Work request: What is the number of lines in the data below that hold the word "umlActor"? Give nothing beyond that number.

Supplied entries:
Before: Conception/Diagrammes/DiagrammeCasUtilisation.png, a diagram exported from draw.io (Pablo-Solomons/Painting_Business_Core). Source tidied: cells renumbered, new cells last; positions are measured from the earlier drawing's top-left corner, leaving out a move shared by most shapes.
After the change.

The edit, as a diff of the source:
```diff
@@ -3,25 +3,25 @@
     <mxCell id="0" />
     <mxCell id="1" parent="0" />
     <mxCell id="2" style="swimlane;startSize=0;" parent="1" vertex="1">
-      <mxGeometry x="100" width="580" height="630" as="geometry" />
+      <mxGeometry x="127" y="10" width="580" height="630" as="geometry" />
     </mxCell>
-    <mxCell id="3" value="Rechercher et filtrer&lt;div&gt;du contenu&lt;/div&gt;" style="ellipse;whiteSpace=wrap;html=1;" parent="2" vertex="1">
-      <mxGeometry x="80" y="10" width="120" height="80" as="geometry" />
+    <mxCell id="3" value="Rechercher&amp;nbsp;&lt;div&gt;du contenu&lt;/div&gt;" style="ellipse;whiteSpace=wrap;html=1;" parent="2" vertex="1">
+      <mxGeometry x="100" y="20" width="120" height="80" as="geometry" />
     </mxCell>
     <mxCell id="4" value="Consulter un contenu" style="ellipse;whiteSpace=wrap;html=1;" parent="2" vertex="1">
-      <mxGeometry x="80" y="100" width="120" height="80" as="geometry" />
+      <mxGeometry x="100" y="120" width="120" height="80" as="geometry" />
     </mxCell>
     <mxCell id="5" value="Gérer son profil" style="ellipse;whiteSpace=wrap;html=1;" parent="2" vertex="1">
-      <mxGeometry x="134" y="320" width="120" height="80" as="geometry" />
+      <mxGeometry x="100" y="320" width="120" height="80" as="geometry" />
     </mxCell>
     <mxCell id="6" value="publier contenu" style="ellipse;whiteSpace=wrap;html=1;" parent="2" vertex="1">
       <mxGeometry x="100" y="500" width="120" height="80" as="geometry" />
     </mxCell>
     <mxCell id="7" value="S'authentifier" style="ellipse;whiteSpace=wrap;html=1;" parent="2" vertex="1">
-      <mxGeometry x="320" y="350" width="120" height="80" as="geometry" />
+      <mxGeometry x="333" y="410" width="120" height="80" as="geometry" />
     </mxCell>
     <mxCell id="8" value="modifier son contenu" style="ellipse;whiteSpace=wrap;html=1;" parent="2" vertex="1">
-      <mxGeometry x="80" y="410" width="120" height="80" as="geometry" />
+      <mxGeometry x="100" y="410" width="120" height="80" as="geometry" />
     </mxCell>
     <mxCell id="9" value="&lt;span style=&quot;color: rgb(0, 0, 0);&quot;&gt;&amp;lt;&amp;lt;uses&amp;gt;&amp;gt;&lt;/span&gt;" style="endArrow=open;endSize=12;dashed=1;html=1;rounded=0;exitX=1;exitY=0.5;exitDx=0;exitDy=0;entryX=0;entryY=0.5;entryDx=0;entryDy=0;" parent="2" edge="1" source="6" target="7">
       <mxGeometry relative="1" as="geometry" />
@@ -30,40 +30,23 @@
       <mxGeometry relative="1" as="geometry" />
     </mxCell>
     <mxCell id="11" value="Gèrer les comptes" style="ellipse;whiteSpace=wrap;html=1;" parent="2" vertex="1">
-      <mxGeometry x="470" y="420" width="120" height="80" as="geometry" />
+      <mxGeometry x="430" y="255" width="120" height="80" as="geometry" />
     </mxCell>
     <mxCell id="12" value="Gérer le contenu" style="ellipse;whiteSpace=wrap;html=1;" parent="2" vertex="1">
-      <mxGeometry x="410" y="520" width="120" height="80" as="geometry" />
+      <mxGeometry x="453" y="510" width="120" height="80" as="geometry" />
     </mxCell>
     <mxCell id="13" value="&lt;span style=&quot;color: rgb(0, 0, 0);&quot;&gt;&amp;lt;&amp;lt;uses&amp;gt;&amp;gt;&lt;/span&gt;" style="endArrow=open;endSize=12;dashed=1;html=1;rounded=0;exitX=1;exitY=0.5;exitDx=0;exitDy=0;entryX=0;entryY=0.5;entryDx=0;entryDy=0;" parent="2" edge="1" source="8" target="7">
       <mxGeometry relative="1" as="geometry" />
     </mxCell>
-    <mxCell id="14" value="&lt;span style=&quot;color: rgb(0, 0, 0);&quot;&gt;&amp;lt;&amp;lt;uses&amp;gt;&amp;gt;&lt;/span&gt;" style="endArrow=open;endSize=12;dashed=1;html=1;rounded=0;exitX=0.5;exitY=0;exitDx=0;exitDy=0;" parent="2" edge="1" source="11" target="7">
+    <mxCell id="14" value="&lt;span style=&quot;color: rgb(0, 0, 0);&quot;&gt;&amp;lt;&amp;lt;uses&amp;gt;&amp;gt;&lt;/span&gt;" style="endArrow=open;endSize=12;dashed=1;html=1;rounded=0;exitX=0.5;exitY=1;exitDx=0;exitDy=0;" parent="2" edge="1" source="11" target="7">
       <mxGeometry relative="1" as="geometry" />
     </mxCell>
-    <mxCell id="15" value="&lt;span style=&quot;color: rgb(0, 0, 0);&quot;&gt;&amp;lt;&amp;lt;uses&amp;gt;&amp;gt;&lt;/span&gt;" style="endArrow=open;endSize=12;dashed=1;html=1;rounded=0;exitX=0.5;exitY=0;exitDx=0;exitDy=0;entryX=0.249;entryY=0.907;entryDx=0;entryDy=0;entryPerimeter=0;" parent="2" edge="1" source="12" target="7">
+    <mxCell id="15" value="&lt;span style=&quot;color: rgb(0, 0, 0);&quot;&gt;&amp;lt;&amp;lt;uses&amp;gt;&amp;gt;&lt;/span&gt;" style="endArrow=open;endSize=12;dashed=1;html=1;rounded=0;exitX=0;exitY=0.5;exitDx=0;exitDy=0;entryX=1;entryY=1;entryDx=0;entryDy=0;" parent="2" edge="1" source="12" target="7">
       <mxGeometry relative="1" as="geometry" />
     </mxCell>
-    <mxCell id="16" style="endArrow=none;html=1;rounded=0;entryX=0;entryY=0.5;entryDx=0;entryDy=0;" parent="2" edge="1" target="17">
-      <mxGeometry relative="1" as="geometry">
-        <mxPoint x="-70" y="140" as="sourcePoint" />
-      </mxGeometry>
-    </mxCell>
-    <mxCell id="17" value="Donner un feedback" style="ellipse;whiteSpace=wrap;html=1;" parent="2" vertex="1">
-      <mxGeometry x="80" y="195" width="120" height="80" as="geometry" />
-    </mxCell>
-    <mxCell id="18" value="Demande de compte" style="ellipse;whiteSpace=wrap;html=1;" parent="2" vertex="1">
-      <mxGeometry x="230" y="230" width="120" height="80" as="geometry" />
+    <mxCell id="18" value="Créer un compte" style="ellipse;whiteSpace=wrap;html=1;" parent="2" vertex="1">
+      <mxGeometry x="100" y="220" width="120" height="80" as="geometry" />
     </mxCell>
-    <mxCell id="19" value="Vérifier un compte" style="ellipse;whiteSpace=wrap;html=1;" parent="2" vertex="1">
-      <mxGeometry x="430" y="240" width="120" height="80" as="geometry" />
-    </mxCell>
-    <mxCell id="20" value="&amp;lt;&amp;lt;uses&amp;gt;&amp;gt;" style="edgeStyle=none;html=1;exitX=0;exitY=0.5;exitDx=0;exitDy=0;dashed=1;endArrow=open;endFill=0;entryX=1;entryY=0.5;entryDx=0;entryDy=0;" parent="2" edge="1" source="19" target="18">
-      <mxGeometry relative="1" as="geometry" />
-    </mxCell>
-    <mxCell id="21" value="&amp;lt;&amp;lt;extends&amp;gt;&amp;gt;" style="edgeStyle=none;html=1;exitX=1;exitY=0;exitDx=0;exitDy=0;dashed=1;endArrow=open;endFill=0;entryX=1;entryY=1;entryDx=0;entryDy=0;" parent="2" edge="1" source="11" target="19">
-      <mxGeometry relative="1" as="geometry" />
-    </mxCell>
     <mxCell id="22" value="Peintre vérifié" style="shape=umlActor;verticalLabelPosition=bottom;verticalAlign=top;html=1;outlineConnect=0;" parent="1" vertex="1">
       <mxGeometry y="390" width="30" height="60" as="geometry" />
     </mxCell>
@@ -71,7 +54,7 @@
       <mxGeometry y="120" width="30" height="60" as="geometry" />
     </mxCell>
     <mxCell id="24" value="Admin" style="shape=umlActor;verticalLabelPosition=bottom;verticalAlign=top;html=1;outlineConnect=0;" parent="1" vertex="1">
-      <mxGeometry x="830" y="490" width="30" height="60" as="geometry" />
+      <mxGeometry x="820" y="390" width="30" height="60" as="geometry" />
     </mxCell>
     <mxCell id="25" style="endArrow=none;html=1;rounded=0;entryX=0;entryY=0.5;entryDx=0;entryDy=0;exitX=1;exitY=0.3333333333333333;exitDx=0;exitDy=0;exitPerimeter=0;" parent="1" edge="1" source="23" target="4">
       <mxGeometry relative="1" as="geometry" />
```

Output below: 2